───── DATA FOR ANALYSIS ─────

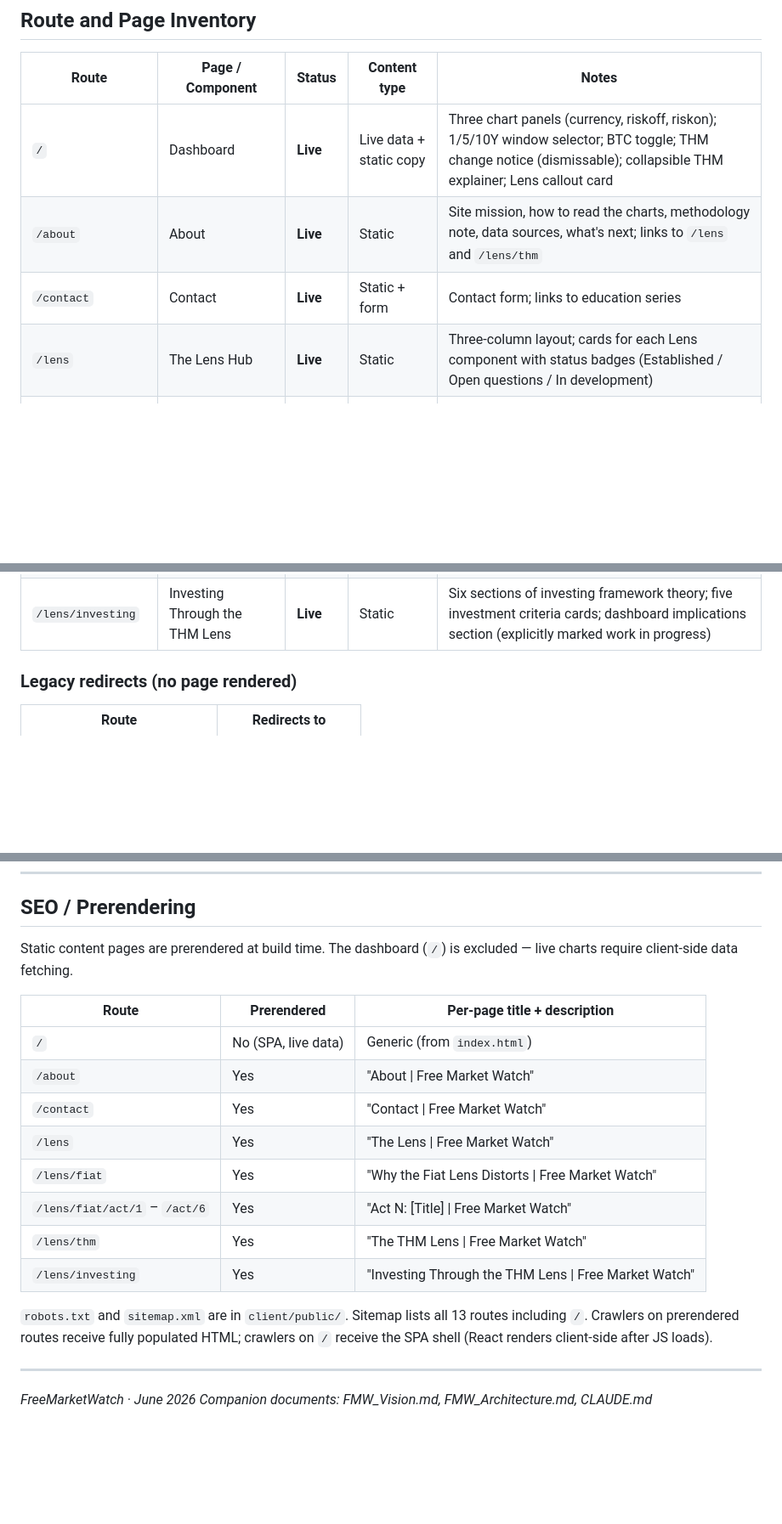
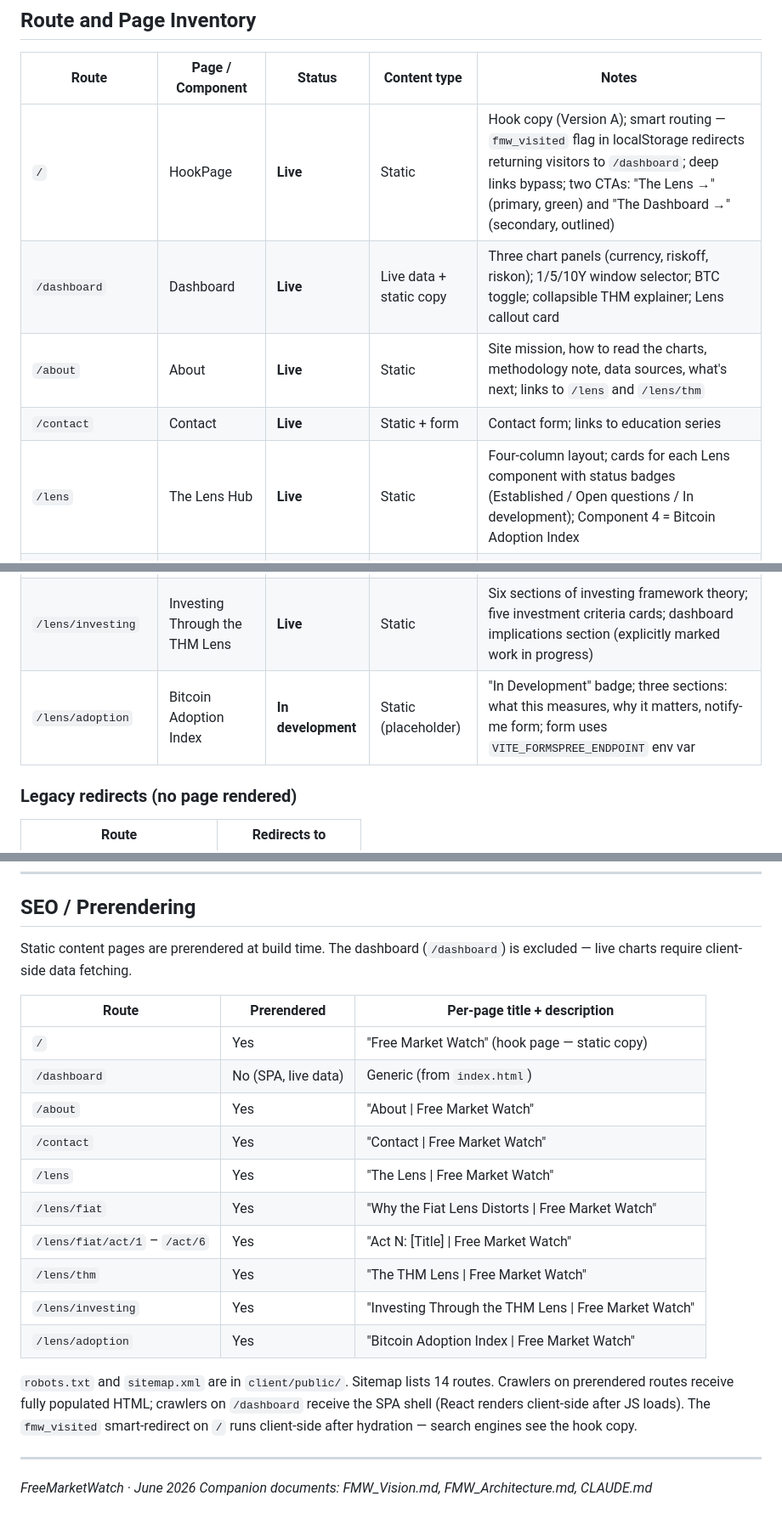
Before and after one commit to kjzimmer/freeMarketWatch, a Markdown page: docs/FMW_Content.md, 3 parts joined by grey strips. Shown at 85% size. Rendered like a GitHub page; blank space fills up the shorter version.

Commit message:
Update docs to reflect hook page, dashboard move, and adoption index
Co-Authored-By: Claude Sonnet 4.6 <noreply@anthropic.com>

```diff
--- a/docs/FMW_Content.md
+++ b/docs/FMW_Content.md
@@ -7,10 +7,11 @@
 
 | Route | Page / Component | Status | Content type | Notes |
 |-------|-----------------|--------|--------------|-------|
-| `/` | Dashboard | **Live** | Live data + static copy | Three chart panels (currency, riskoff, riskon); 1/5/10Y window selector; BTC toggle; THM change notice (dismissable); collapsible THM explainer; Lens callout card |
+| `/` | HookPage | **Live** | Static | Hook copy (Version A); smart routing — `fmw_visited` flag in localStorage redirects returning visitors to `/dashboard`; deep links bypass; two CTAs: "The Lens →" (primary, green) and "The Dashboard →" (secondary, outlined) |
+| `/dashboard` | Dashboard | **Live** | Live data + static copy | Three chart panels (currency, riskoff, riskon); 1/5/10Y window selector; BTC toggle; collapsible THM explainer; Lens callout card |
 | `/about` | About | **Live** | Static | Site mission, how to read the charts, methodology note, data sources, what's next; links to `/lens` and `/lens/thm` |
 | `/contact` | Contact | **Live** | Static + form | Contact form; links to education series |
-| `/lens` | The Lens Hub | **Live** | Static | Three-column layout; cards for each Lens component with status badges (Established / Open questions / In development) |
+| `/lens` | The Lens Hub | **Live** | Static | Four-column layout; cards for each Lens component with status badges (Established / Open questions / In development); Component 4 = Bitcoin Adoption Index |
 | `/lens/fiat` | Why the Fiat Lens Distorts | **Live** | Static | Intro text; six act-summary cards; closing transition to `/lens/thm`; downloads section |
 | `/lens/fiat/act/1` | Act 1: Why Money Exists | **Live** | Static | Paragraph, stat-cards, pullquote, coming-next blocks |
 | `/lens/fiat/act/2` | Act 2: What Makes Good Money | **Live** | Static | Paragraph, property-grid, comparison-table blocks |
@@ -20,6 +21,7 @@
 | `/lens/fiat/act/6` | Act 6: What Comes Next | **Live** | Static | Paragraph, cta-panels blocks |
 | `/lens/thm` | The THM Lens | **Live** | Static + live charts | Full v3 methodology text; four Recharts research charts (three THM variant lines, purchasing power of dollar, output deflation gap, stolen deflation); links to `/lens/investing` |
 | `/lens/investing` | Investing Through the THM Lens | **Live** | Static | Six sections of investing framework theory; five investment criteria cards; dashboard implications section (explicitly marked work in progress) |
+| `/lens/adoption` | Bitcoin Adoption Index | **In development** | Static (placeholder) | "In Development" badge; three sections: what this measures, why it matters, notify-me form; form uses `VITE_FORMSPREE_ENDPOINT` env var |
 
 ### Legacy redirects (no page rendered)
 
@@ -95,11 +99,12 @@ The framing that THM represents what Bitcoin looks like as a mature monetary sta
 
 ## SEO / Prerendering
 
-Static content pages are prerendered at build time. The dashboard (`/`) is excluded — live charts require client-side data fetching.
+Static content pages are prerendered at build time. The dashboard (`/dashboard`) is excluded — live charts require client-side data fetching.
 
 | Route | Prerendered | Per-page title + description |
 |-------|-------------|------------------------------|
-| `/` | No (SPA, live data) | Generic (from `index.html`) |
+| `/` | Yes | "Free Market Watch" (hook page — static copy) |
+| `/dashboard` | No (SPA, live data) | Generic (from `index.html`) |
 | `/about` | Yes | "About \| Free Market Watch" |
 | `/contact` | Yes | "Contact \| Free Market Watch" |
 | `/lens` | Yes | "The Lens \| Free Market Watch" |
@@ -107,8 +112,9 @@ Static content pages are prerendered at build time. The dashboard (`/`) is exclu
 | `/lens/fiat/act/1` – `/act/6` | Yes | "Act N: [Title] \| Free Market Watch" |
 | `/lens/thm` | Yes | "The THM Lens \| Free Market Watch" |
 | `/lens/investing` | Yes | "Investing Through the THM Lens \| Free Market Watch" |
+| `/lens/adoption` | Yes | "Bitcoin Adoption Index \| Free Market Watch" |
 
-`robots.txt` and `sitemap.xml` are in `client/public/`. Sitemap lists all 13 routes including `/`. Crawlers on prerendered routes receive fully populated HTML; crawlers on `/` receive the SPA shell (React renders client-side after JS loads).
+`robots.txt` and `sitemap.xml` are in `client/public/`. Sitemap lists 14 routes. Crawlers on prerendered routes receive fully populated HTML; crawlers on `/dashboard` receive the SPA shell (React renders client-side after JS loads). The `fmw_visited` smart-redirect on `/` runs client-side after hydration — search engines see the hook copy.
 
 ---
 
```
Also changed, not shown: other parts of docs/FMW_Content.md (+3 -1 lines), CLAUDE.md (+7 -5 lines).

─────

**WHAT IS NEEDED:**
Find all the lines with "docs" in the data and copy them.

**EXERCISE SOLUTION:**
Before and after one commit to kjzimmer/freeMarketWatch, a Markdown page: docs/FMW_Content.md, 3 parts joined by grey strips. Shown at 85% size. Rendered like a GitHub page; blank space fills up the shorter version.
Update docs to reflect hook page, dashboard move, and adoption index
--- a/docs/FMW_Content.md
+++ b/docs/FMW_Content.md
Also changed, not shown: other parts of docs/FMW_Content.md (+3 -1 lines), CLAUDE.md (+7 -5 lines).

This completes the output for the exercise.